- By Josh Rogin
Josh Rogin covers national security and foreign policy and writes the daily Web column The Cable. His column appears bi-weekly in the print edition of The Washington Post. He can be reached for comments or tips at firstname.lastname@example.org.
Previously, Josh covered defense and foreign policy as a staff writer for Congressional Quarterly, writing extensively on Iraq, Afghanistan, Guantánamo Bay, U.S.-Asia relations, defense budgeting and appropriations, and the defense lobbying and contracting industries. Prior to that, he covered military modernization, cyber warfare, space, and missile defense for Federal Computer Week Magazine. He has also served as Pentagon Staff Reporter for the Asahi Shimbun, Japan's leading daily newspaper, in its Washington, D.C., bureau, where he reported on U.S.-Japan relations, Chinese military modernization, the North Korean nuclear crisis, and more.
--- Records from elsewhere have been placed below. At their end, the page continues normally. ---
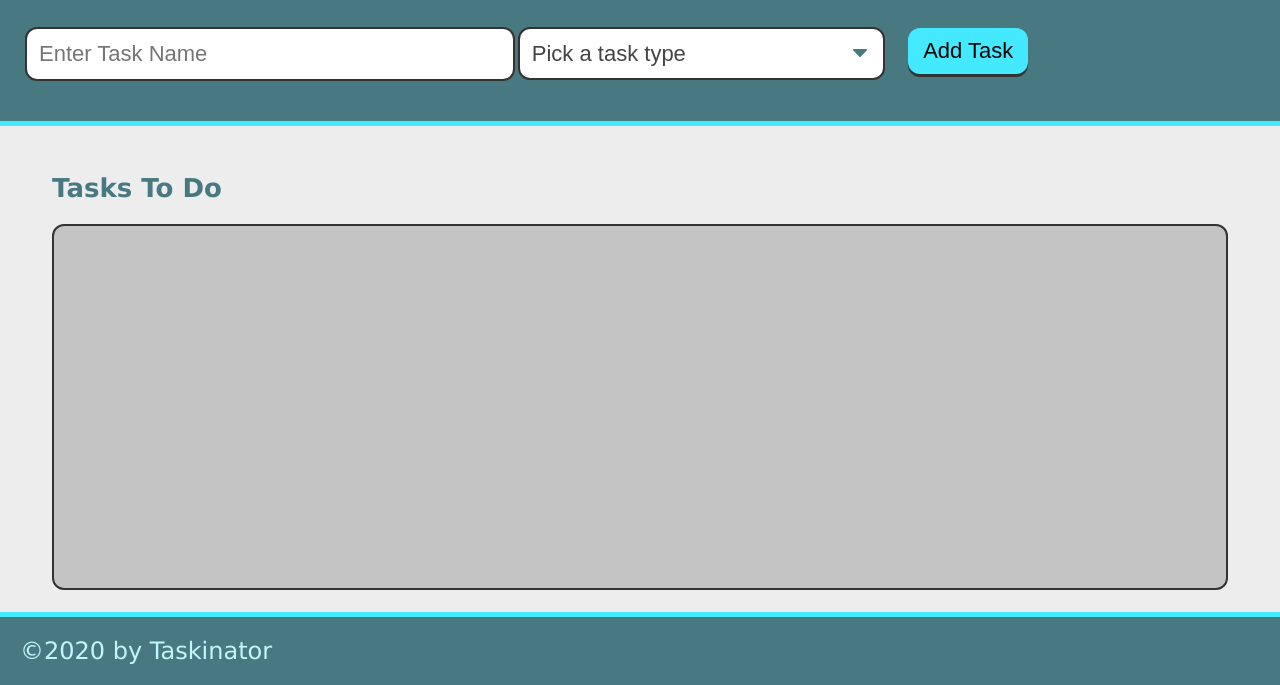
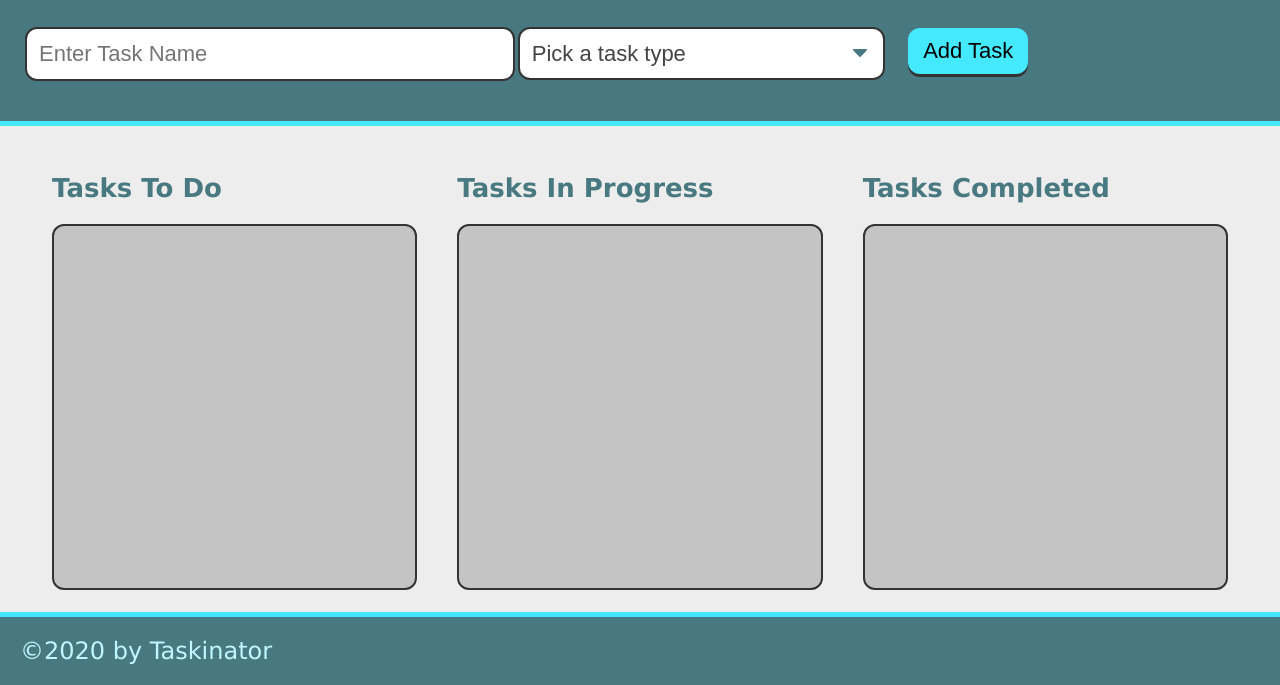
Before and after one commit to essennejaye/taskinator, a plain HTML site: page index.html in a window 1280 px wide. Shown: the part 115-800 px from the top of the page. Drawn offline with Linux system fonts and the light colour scheme.

Commit message:
created tasks list with unique id's

```diff
--- a/assets/js/script.js
+++ b/assets/js/script.js
@@ -1,3 +1,5 @@
+
+var taskIdCounter = 0;
 var formEl = document.querySelector("#task-form");
 var tasksToDoEl = document.querySelector("#tasks-to-do");
 
@@ -25,6 +27,10 @@ var createTaskEl = function (taskDataObj) {
     // create list item
     var listItemEl = document.createElement("li");
     listItemEl.className = "task-item";
+
+    // add task id as a custom attribute
+    listItemEl.setAttribute("data-task-id", taskIdCounter);
+
     // create div to hold task info and add to list item
     var taskInfoEl = document.createElement("div");
     // give it a class name
@@ -35,5 +41,7 @@ var createTaskEl = function (taskDataObj) {
     listItemEl.appendChild(taskInfoEl);
     // append entire list item to list
     tasksToDoEl.appendChild(listItemEl);
+    // increase task counter for next unique id
+    taskIdCounter++;
 }
 formEl.addEventListener("submit", taskFormHandler);
--- a/index.html
+++ b/index.html
@@ -15,13 +15,13 @@
         <p>Click the button to add a new task!</p>
         <form id="task-form">
             <div class="form-group">
-                <input type="text" name="task-name" class="text-input" placeholder="Enter Task Name"/>
+                <input type="text" name="task-name" class="text-input" placeholder="Enter Task Name" />
 
                 <select name="task-type" class="select-dropdown">
-                    <option value=""disabled selected>Pick a task type</option>
-                     <option value="Print">Print</option>
-                     <option value="Web">Web</option>
-                     <option value="Mobile">Mobile</option>
+                    <option value="" disabled selected>Pick a task type</option>
+                    <option value="Print">Print</option>
+                    <option value="Web">Web</option>
+                    <option value="Mobile">Mobile</option>
                 </select>
 
                 <button class="btn" id="save-task" type="submit">Add Task</button>
@@ -29,12 +29,23 @@
         </form>
     </header>
     <main class="page-content">
+        <!-- tasks to do-->
         <section class="task-list-wrapper">
             <h2 class="list-title">Tasks To Do</h2>
             <ul class="task-list" id="tasks-to-do">
-                <!-- <li class="task-item">A task is going to be added soon!</li> -->
             </ul>
         </section>
+        <!-- tasks in progress-->
+        <section class="task-list-wrapper">
+            <h2 class="list-title">Tasks In Progress</h2>
+            <ul class="task-list" id="tasks-in-progress"></ul>
+        </section>
+        <!-- tasks completed -->
+        <section class="task-list-wrapper">
+            <h2 class="list-title">Tasks Completed</h2>
+            <ul class="task-list" id="tasks-completed"></ul>
+        </section>
+
     </main>
     <footer>
         &copy;2020 by Taskinator
```
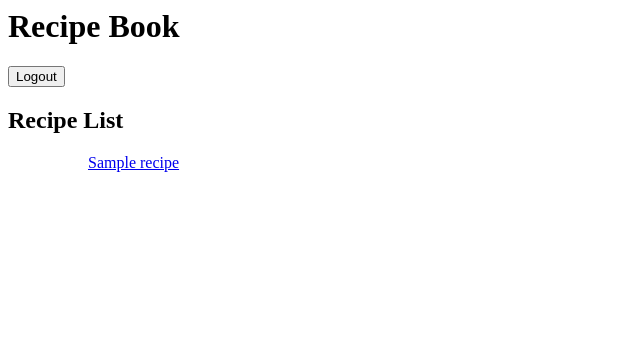
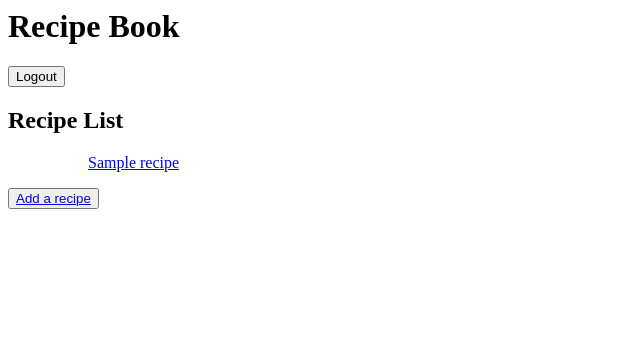
Before and after one commit to XanderAlmario/recipebook-Almario-ChristianAlexander, a Django app: page /recipes/list in a window 1280 px wide. Shown: the top 347 px of the page, without its empty margins (0-640 px from the left). Run offline with Django 5.2, Linux system fonts and the light colour scheme; a user stored in the database is signed in; tables that the repository leaves empty hold one stand-in row (values such as "Sample post").

Commit message:
Added a button to add a recipe

```diff
--- a/recipebook/templates/recipe_list.html
+++ b/recipebook/templates/recipe_list.html
@@ -7,4 +7,7 @@
             <ul><a href= "{{ object.get_absolute_url }}" >{{ object }}</a></ul>
     {% endfor %}
     </ul>
+    <button type="submit">
+        <a href="{% url 'ledger:recipe-add' %}">Add a recipe</a>
+      </button>
 {% endblock %}
```
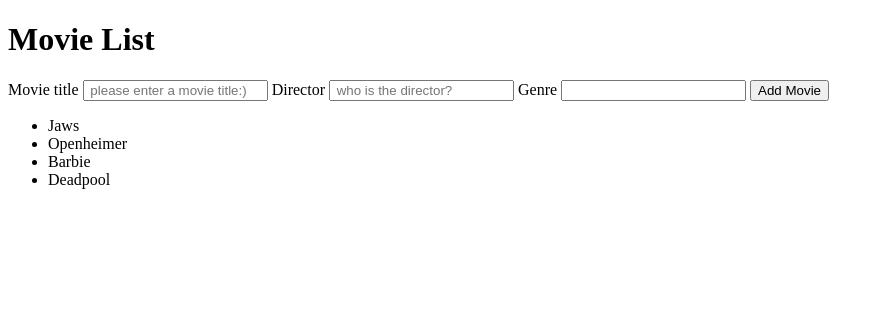
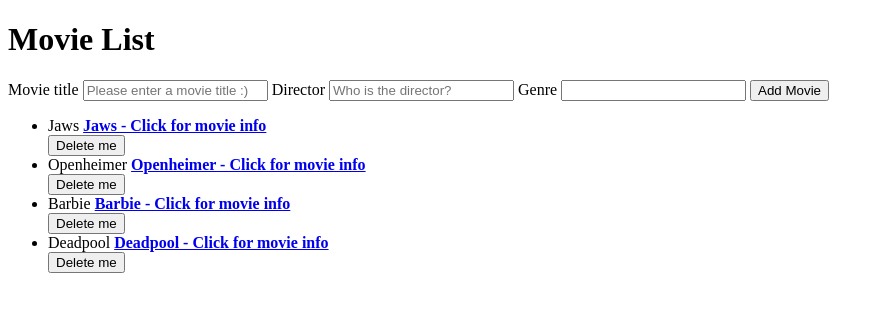
Before and after one commit to Stuart-Ure/wk-3--Flask-movie-lab-hw, a Flask app: page /movies in a window 1280 px wide. Shown: the top 312 px of the page, without its empty margins (0-884 px from the left). Run offline with Flask 3, Linux system fonts and the light colour scheme.

Commit message:
mvp complete

```diff
--- a/controller/movie_controller.py
+++ b/controller/movie_controller.py
@@ -1,21 +1,39 @@
-from flask import render_template, Blueprint, request
+from flask import render_template, Blueprint, request, redirect
 from models.movie_list import movies, add_new_movie
 from models.movie import Movie
-
 
 movies_blueprint = Blueprint("movies", __name__)
 
 @movies_blueprint.route('/movies')
 def index():
-    return render_template('index.jinja', title= " Movie List", movies=movies)
+    return render_template('index.jinja', title="Movie List", movies=movies)
 
-
-@movies_blueprint.route('/movies', methods= ['POST'])
+@movies_blueprint.route('/movies', methods=['POST'])
 def add_movie():
     movie_title = request.form['title']
     movie_director = request.form['director']
     movie_genre = request.form['genre']
-    new_movie=Movie(movie_title, movie_director, movie_genre)
+    new_movie = Movie(movie_title, movie_director, movie_genre)
 
     add_new_movie(new_movie)
-    return render_template('index.jinja', title= " Movie List", movies=movies)
+    return render_template('index.jinja', title="Movie List", movies=movies)
+
+@movies_blueprint.route('/movies/delete', methods=['POST'])
+def remove_movie():
+    movie_title = request.form['title']
+    for movie in movies:
+        if movie_title == movie.title:
+            movies.pop(movies.index(movie))
+    return render_template('index.jinja', title="Movie List", movies=movies)
+
+@movies_blueprint.route('/movies/deleteindex', methods=['POST'])
+def remove_index():
+    index_to_remove = int(request.form["index"])
+
+    if len(movies) > 1:
+        movies.pop(index_to_remove)
+    else:
+        # If there's only one movie left, delete it.
+        movies.pop(0)
+
+    return redirect('/movies')
--- a/templates/index.jinja
+++ b/templates/index.jinja
@@ -1,4 +1,4 @@
-
+{#
 {% extends 'base.jinja' %}
 
 {% block content %}
@@ -24,12 +24,51 @@
     <ul>
         {% for movie in movies %}
         <li>{{ movie.title }} </li>
+    <b><a href="/movies/{{ movies.index(movie) }}">{{ movie.movie_title }} - Click for movie info</a></b>
         {% endfor %}
     </ul>
 
+    <form action="/movies/deleteindex", method="post">
+    <input type ="hidden" name="index" value={{movies.index(movie)}}>
+    <input type="submit" value = "delete me">
+
+    </form>
+  </li>
+
     {% endblock %}
 </body>
-</html>
+</html> #}
 
+{% extends 'base.jinja' %}
 
-{# - {{ movie.director }} - {{ movie.genre }} #}
+{% block content %}
+    <h1>{{ title }}</h1>
+    <link rel="stylesheet" href="{{ url_for('static', filename='style.css') }}">
+
+   <form action="/movies" method="post">
+        <label for="title">Movie title</label>
+        <input type="text" name="title" id="movie-title" placeholder="Please enter a movie title :)">
+
+        <label for="director">Director</label>
+        <input type="text" name="director" id="director" placeholder="Who is the director?">
+
+        <label for="genre">Genre</label>
+        <input type="text" name="genre">
+
+        <input type="submit" value="Add Movie">
+    </form>
+
+    <ul class="movie-list">
+        {% for movie in movies %}
+        <li>
+            {{ movie.title }}
+            <b><a href="/movies/{{ loop.index }}">{{ movie.title }} - Click for movie info</a></b>
+
+            <form action="/movies/deleteindex" method="post">
+                <input type="hidden" name="index" value="{{ loop.index }}">
+                <input type="submit" value="Delete me">
+            </form>
+        </li>
+        {% endfor %}
+    </ul>
+{% endblock %}
```
Also changed, not shown: templates/movie.jinja (added, +26 -0 lines).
A graduate of George Washington University's Elliott School of International Affairs, Josh lived in Yokohama, Japan, and studied at Tokyo's Sophia University. He speaks conversational Japanese and has reported from the region. He has also worked at the House International Relations Committee, the Embassy of Japan, and the Brookings Institution.
Josh's reporting has been featured on CNN, MSNBC, C-Span, CBS, ABC, NPR, WTOP, and several other outlets. He was a 2008-2009 National Press Foundation's Paul Miller Washington Reporting Fellow, 2009 military reporting fellow with the Knight Center for Specialized Journalism and the 2011 recipient of the InterAction Award for Excellence in International Reporting. He hails from Philadelphia and lives in Washington, D.C.
The State Department’s update of its annual list of official terrorist groups is imminent, but the group that just attacked Moscow won’t be on the list.
The Caucasus Emirate, which has been waging a jihad against the Russian government, is led by Doku Umarov, who calls himself the "emir of the North Caucasus." He was previously President of the Chechen Republic of Ichkeria, but dissolved that Republic and established the Emirate in its place in 2007 in order to impose sharia law in his territory.
Umarov declared all the way back in 2007 that his group was expanding its struggle to wage war against the United States, Great Britain, and Israel. Last month, he released a video claiming credit for the suicide attacks in Moscow in March that resulted in the deaths of 39 people.
But apparently, the State Department chose not to include Caucasus Emirate in the newest update to its list of foreign terrorist organizations, according to Rep. Alcee Hastings, D-FL, who is calling on the State Department to add the group for the sake of national security and U.S. -Russia relations.
"This is a low profile organization that has continued to carry out high profile acts of terrorism, including the twin bombings in Moscow recently," Hastings told The Cable in an exclusive interview, "They’ve got a jihad against Russia and the United States. If that ain’t a terrorist organization, I don’t know what is."
Hastings is introducing a new Congressional resolution Thursday detailing the crimes committed by Caucasus Emirate and urging the State Department to add them to the list of foreign terrorist organizations.
Hastings, who is a member of the Parliamentary Assembly of the Organization for Security and Cooperation in Europe (OSCE), got involved in the issue after hearing about the group from scores of Russian lawmakers. He said listing the group would be an easy win for U.S.-Russian relations.
"President Obama has pressed the reset button, but too often we find ourselves not trying to do things with the Russians," said Hastings, "The State Department has the opportunity to amend the report to include this organization."
Some experts note that there is internal debate within the Chechen rebel community about whether the group’s declarations of jihad against the West is really such a good idea.
"It seems that the Caucasian rebels themselves are frightened by their own ‘war declaration’ against the West," Andrei Smirnov wrote in an article for the Jamestown Foundation, "The absurdity of the rebels’ declarations lies in the fact that they declare war against the West, and at the same time beg for aid in their anti-Russian struggle."
"Whatever the Caucasian rebels say, it is clear that they do not have much in common with the interests of the international Jihadi movement," Smirnov went on, "This movement has no smaller plans than the Jihadi movement worldwide, but it nonetheless limits itself to activities inside Russia’s borders and has no ambitions to grow into an international problem."